Chain Home Chain Home, or CH for short, was the codename for the ring of coastal Early Warning radar Radar is a detection system that uses radio waves to determine the range, angle, or velocity of objects. It can be used to detect aircraft An ...

Chain Home
and Chain Home Low * Würzburg radar * FuG 200 Hohentwiel, Hohentwiel radar * H2S (radar), H2S radar * SCR-270 radar


Notes and references


Bibliography


References

* Barrett, Dick, "
All you ever wanted to know about British air defence radar
'". The Radar Pages. (History and details of various British radar systems) * Buderi, "

'". Privateline.com. (Anecdotal account of the carriage of the world's first high power cavity magnetron from Britain to the US during WW2.) * Ekco Rada
WW2 Shadow Factory
The secret development of British radar. * ES310 "

* Hollmann, Martin, "

'"
Radar World
* Penley, Bill, and Jonathan Penley, "

an Introduction''". 2002. * Pub 1310 ''Radar Navigation and Maneuvering Board Manual'', National Imagery and Mapping Agency, Bethesda, MD 2001 (US govt publication '...intended to be used primarily as a manual of instruction in navigation schools and by naval and merchant marine personnel.') * Wesley Stout, 194

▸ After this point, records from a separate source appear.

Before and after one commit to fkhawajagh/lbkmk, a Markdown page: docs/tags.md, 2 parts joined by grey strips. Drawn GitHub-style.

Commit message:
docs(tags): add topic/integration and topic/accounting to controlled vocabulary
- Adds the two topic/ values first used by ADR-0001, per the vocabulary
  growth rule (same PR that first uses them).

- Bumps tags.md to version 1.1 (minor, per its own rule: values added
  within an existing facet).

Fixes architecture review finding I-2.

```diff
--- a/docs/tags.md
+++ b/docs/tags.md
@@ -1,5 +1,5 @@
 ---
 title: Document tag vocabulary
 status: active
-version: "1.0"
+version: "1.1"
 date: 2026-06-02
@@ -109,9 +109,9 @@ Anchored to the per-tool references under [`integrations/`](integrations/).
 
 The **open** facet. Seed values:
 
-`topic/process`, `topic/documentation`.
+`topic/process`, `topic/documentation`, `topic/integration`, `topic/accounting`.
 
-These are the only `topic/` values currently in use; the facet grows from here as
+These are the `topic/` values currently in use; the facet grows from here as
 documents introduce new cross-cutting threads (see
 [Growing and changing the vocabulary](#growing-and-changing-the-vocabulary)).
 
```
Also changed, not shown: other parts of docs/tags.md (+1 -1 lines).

Early development and production by Chrysler Corp. during WWII. * Swords, Seán S., "Technical History of the Beginnings of Radar", ''Institution of Electrical Engineers, IEE History of Technology Series'', Vol. 6, London: Peter Peregrinus, 1986


General

* * * * * * Burch, David F., ''Radar For Mariners'', McGraw Hill, 2005, . * * * * * Kaiser, Gerald, Chapter 10 in "A Friendly Guide to Wavelets", Birkhauser, Boston, 1994. * * * * * * * Younghusband, Eileen., ''Not an Ordinary Life. How Changing Times Brought Historical Events into my Life'', Cardiff Centre for Lifelong Learning, Cardiff, 2009., (Pages 36–67 contain the experiences of a WAAF radar plotter in WWII.) * Younghusband, Eileen. ''One Woman's War''. Cardiff. Candy Jar Books. 2011. *


Technical reading

* * * * * * * * * *


External links


MIT Video Course: Introduction to Radar Systems
A set of 10 video lectures developed at Lincoln Laboratory to develop an understanding of radar systems and technologies. {{Authority control Radar, Avionics Aircraft instruments Microwave technology Measuring instruments Navigational equipment Air traffic control Science and technology during World War II Targeting (warfare) Radio stations and systems ITU 1940s neologisms Wireless communication systems